Once a problem has been clearly defined, the next logical step is to find the best possible solution, and then implement that solution. This is just as true for economics as it is with politics.
In the economic field, the Philippines remains a relatively difficult place to do business, as has been pointed out time and again in the pages of this paper.
Bureaucratic red tape remains a problem for foreign companies wishing to do business in the Philippines. While there have been serious attempts by both the national as well as the local government units to make setting up local operations easier, there remain roadblocks in so many areas.
The Aquino administration has three more years left before it becomes history. This should be more than enough time to correct the ills that prevent the country from becoming the true darling of global investors.
Perhaps little can be done to alter the Constitution to allow greater foreign ownership of real property, which is one of the weaknesses cited by global players as the reason they prefer to do business elsewhere. But streamlining the steps needed to set up Philippine operations is certainly something that the Aquino administration is capable of achieving before 2016.
The President likes to harp about how the country is doing so well economically. We do not disagree.

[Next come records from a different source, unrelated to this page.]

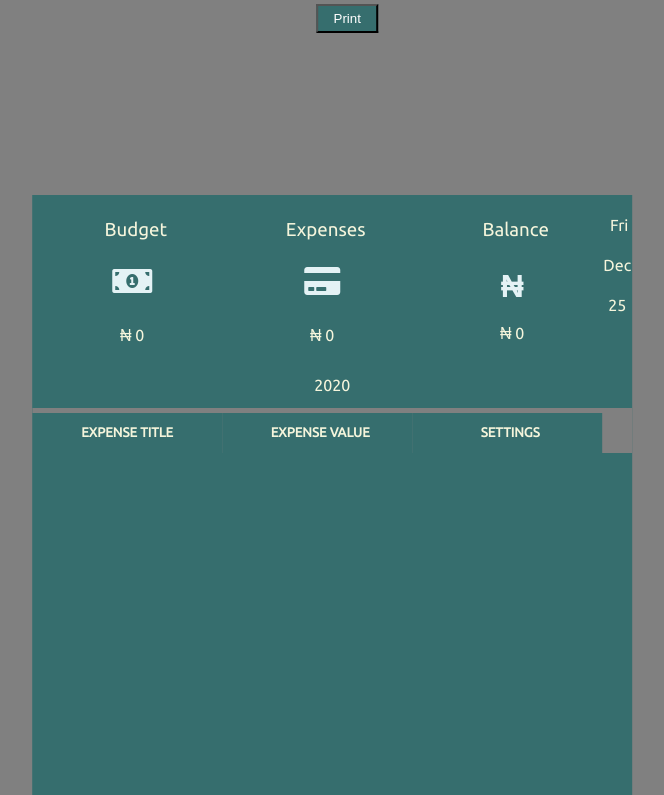
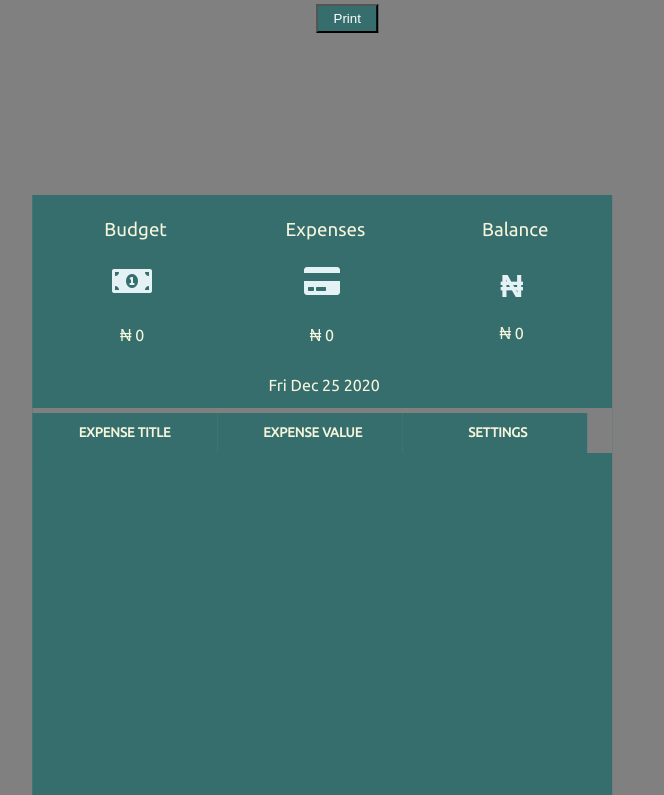
Before and after one commit to Mayor09/budgetApp, a plain HTML site: page index.html in a window 1280 px wide. Shown: the part 580-1375 px from the top of the page, without its empty margins (19-683 px from the left). Drawn offline with Linux system fonts and the light colour scheme.

Commit message:
Update BudgetApp.css

```diff
--- a/BudgetApp.css
+++ b/BudgetApp.css
@@ -60,7 +60,7 @@ body{
 	.overview{
 	background-color:rgb(54, 110, 110);
 	float: left;
-	width: 600px;
+	width: 580px;
     margin-top: 10px;
     box-shadow: #fff;
     height: 600px;
@@ -102,7 +102,7 @@ body{
 	}
 	.list{
 		background-color: transparent;
-		width: 30%;
+		width: 31%;
 		float: left;
 		margin-left: 10px;
 		height: 160px;
@@ -122,25 +122,30 @@ body{
 	.showBlack{background-color: #000;}
 .list-item1{
   background-color: rgb(54, 110, 110);
-  width: 190px;
+  width: 185px;
   float: left;
   margin-top: 5px;
-  Overflow:scroll;
+  height: 40px;
+  overflow: hidden;
+
 }
 
 .list-item{
   background-color: rgb(54, 110, 110);
-  width: 190px;
+  width: 185px;
   float: left;
   margin-top:5px;
-  Overflow:scroll;
+  height: 40px;
+  overflow: hidden;
+
 }
 .expense-icons{
 	background-color: rgb(54, 110, 110);
-	width: 190px;
+	width: 185px;
 	float: left;
 	margin-top:5px;
-        Overflow: scroll;
+	height: 40px;
+
   }
 
 aside, .fa-credit-card, .fa-money-bill-alt{
@@ -185,7 +190,7 @@ aside, .fa-credit-card, .fa-money-bill-alt{
 	.header{height:70px; color: #000; line-height: 32px; color: beige;}
 	.container{background-color: transparent; left: 0; top: 0; transform: translate(0,0); width: 100%;}
 	h2{margin-left: 3px; font-weight: normal; color: rgba(0,0,0,0.8); margin-top: 13px;}
-	.budget{background-color: tomato; margin-left: 0; height: 400px; margin-top: 0; width: 100%;}
+	.budget{background-color: tomato; margin-left: 0; height: 433px; margin-top: 0; width: 100%;}
 	label{top: -12px; margin-left: 4px; position: relative; color: beige;}
 	input{width: 90%;margin-left: 0px;}
 	button[type="submit"]{width: 70%; margin-left: 20px;}
@@ -194,5 +199,6 @@ aside, .fa-credit-card, .fa-money-bill-alt{
 	.overview{margin-top: 0; width: 100%;}
 	.overview .fas,#font{font-size: 25px;}
 	.delete-icon, .edit-icon{font-size: 15px;}
+	.list{width: 30%;}
 	.list-item1,.list-item, .expense-icons{width: 33%; color: rgba(0,0,0,0.8);}
 }
```
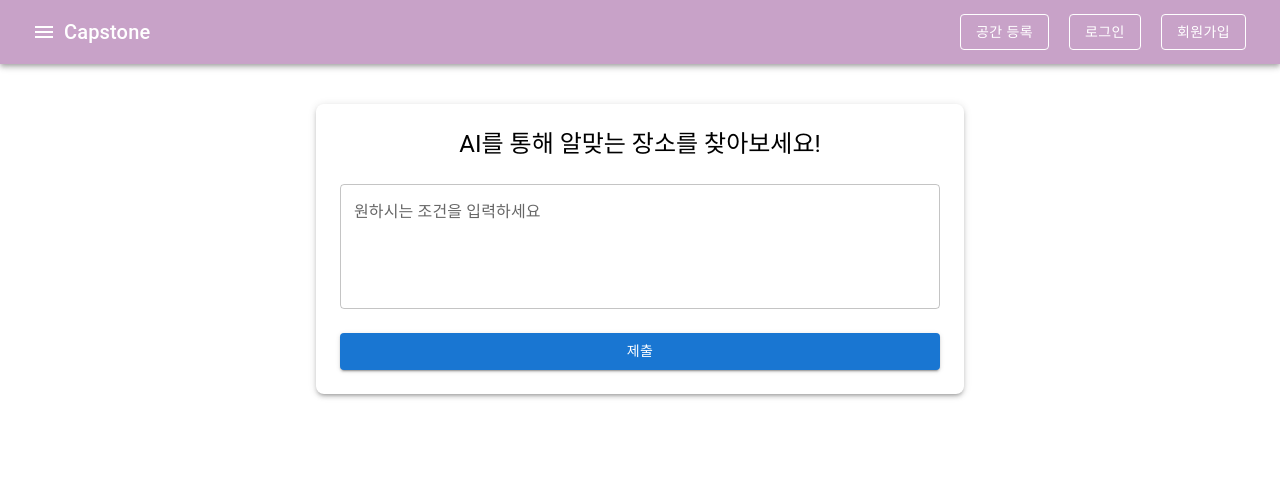
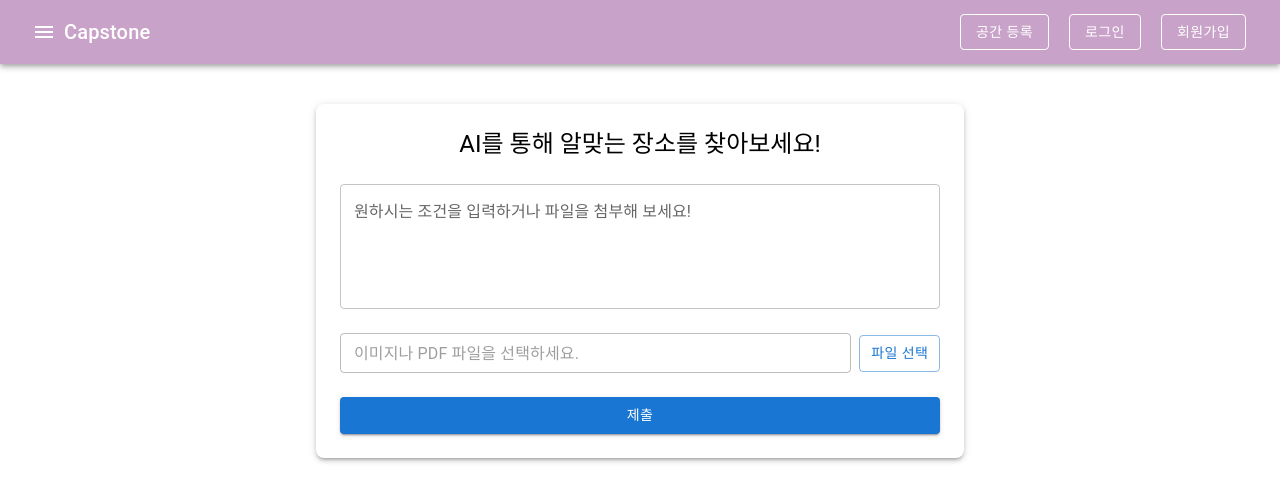
Before and after one commit to Capstone-2024-yh/Front-end, a React (Create React App) app in the folder frontend/: page /prompt in a window 1280 px wide. Shown: the top 502 px of the page. Built offline with nearby package versions, Linux system fonts and the light colour scheme; the HTML template or start-up script is replaced by a standard one.

Commit message:
Prompt now gets image and pdf

```diff
--- a/frontend/src/components/main/Prompt.js
+++ b/frontend/src/components/main/Prompt.js
@@ -1,32 +1,43 @@
 import React, { useState } from 'react';
-import { TextField, Button, Box, Typography, CircularProgress } from '@mui/material';
+import { Box, Button, TextField, Typography, CircularProgress } from '@mui/material';
 import axios from 'axios';
 
 function Prompt() {
-  const [prompt, setPrompt] = useState(''); // 사용자가 입력한 프롬프트 저장
-  const [response, setResponse] = useState(''); // GPT 응답 저장
-  const [error, setError] = useState(null); // 오류 상태 저장
-  const [isLoading, setIsLoading] = useState(false); // 로딩 상태 저장
+  const [prompt, setPrompt] = useState('');
+  const [response, setResponse] = useState('');
+  const [error, setError] = useState(null);
+  const [isLoading, setIsLoading] = useState(false);
+  const [file, setFile] = useState(null);
 
   const handleSubmit = async (e) => {
     e.preventDefault();
-    setError(null); // 오류 초기화
-    setIsLoading(true); // 로딩 시작
+    setError(null);
+    setIsLoading(true);
+
+    const formData = new FormData();
+    formData.append('question', prompt);
+    if (file) {
+      formData.append('file', file);
+    }
 
     try {
-      // axios를 사용한 백엔드 API 호출
-      const res = await axios.post('/gptCall/Call', {
-        question: prompt, // Question 객체에 맞게 key를 "question"으로 전송
+      const res = await axios.post('/gptCall/Call', formData, {
+        headers: {
+          'Content-Type': 'multipart/form-data',
+        },
       });
 
-      setResponse(`AI의 답변: ${res.data}`); // 백엔드에서 받은 응답 출력
+      setResponse(`AI의 답변: ${res.data}`);
     } catch (error) {
-      // 오류가 발생하면 입력된 프롬프트를 그대로 출력
       setError(true);
       setResponse(`AI의 답변(임시): ${prompt}`);
     } finally {
-      setIsLoading(false); // 로딩 종료
+      setIsLoading(false);
     }
+  };
+
+  const handleFileChange = (e) => {
+    setFile(e.target.files[0]);
   };
 
   return (
@@ -36,7 +47,7 @@ function Prompt() {
       </Typography>
       <form onSubmit={handleSubmit}>
         <TextField
-          label="원하시는 조건을 입력하세요"
+          label="원하시는 조건을 입력하거나 파일을 첨부해 보세요!"
           multiline
           rows={4}
           fullWidth
@@ -45,19 +56,32 @@ function Prompt() {
           onChange={(e) => setPrompt(e.target.value)}
           variant="outlined"
         />
-        <Button type="submit" variant="contained" color="primary" fullWidth sx={{ mt: 2 }} disabled={isLoading}>
+
+        <Box sx={{ display: 'flex', alignItems: 'center', mt: 2 }}>
+          <TextField
+            variant="outlined"
+            size="small"
+            fullWidth
+            value={file ? file.name : '이미지나 PDF 파일을 선택하세요.'}
+            disabled
+          />
+          <Button variant="outlined" component="label" sx={{ ml: 1, whiteSpace: 'nowrap' }}>
+            파일 선택
+            <input type="file" accept="image/*,application/pdf" hidden onChange={handleFileChange} />
+          </Button>
+        </Box>
+
+        <Button type="submit" variant="contained" color="primary" fullWidth sx={{ mt: 3 }} disabled={isLoading}>
           제출
         </Button>
       </form>
 
-      {/* 로딩 표시 */}
       {isLoading && (
         <Box sx={{ display: 'flex', justifyContent: 'center', mt: 2 }}>
           <CircularProgress />
         </Box>
       )}
 
-      {/* GPT 응답을 보여주는 박스 */}
       {response && (
         <Box sx={{ mt: 4, p: 2, border: '1px solid #ccc', borderRadius: 2 }}>
           <Typography variant="h6">답변</Typography>
@@ -65,7 +89,6 @@ function Prompt() {
         </Box>
       )}
 
-      {/* 오류 메시지 출력 */}
       {error && (
         <Box sx={{ mt: 2, p: 2, border: '1px solid red', borderRadius: 2 }}>
           <Typography color="error">백엔드와의 연결에 문제가 발생했습니다. 입력하신 내용을 임시로 보여드립니다.</Typography>
```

But we see that there is still room for improvement, meaningful improvement.
We want Mr. Aquino to succeed because his success will redound to the good of the Filipino people.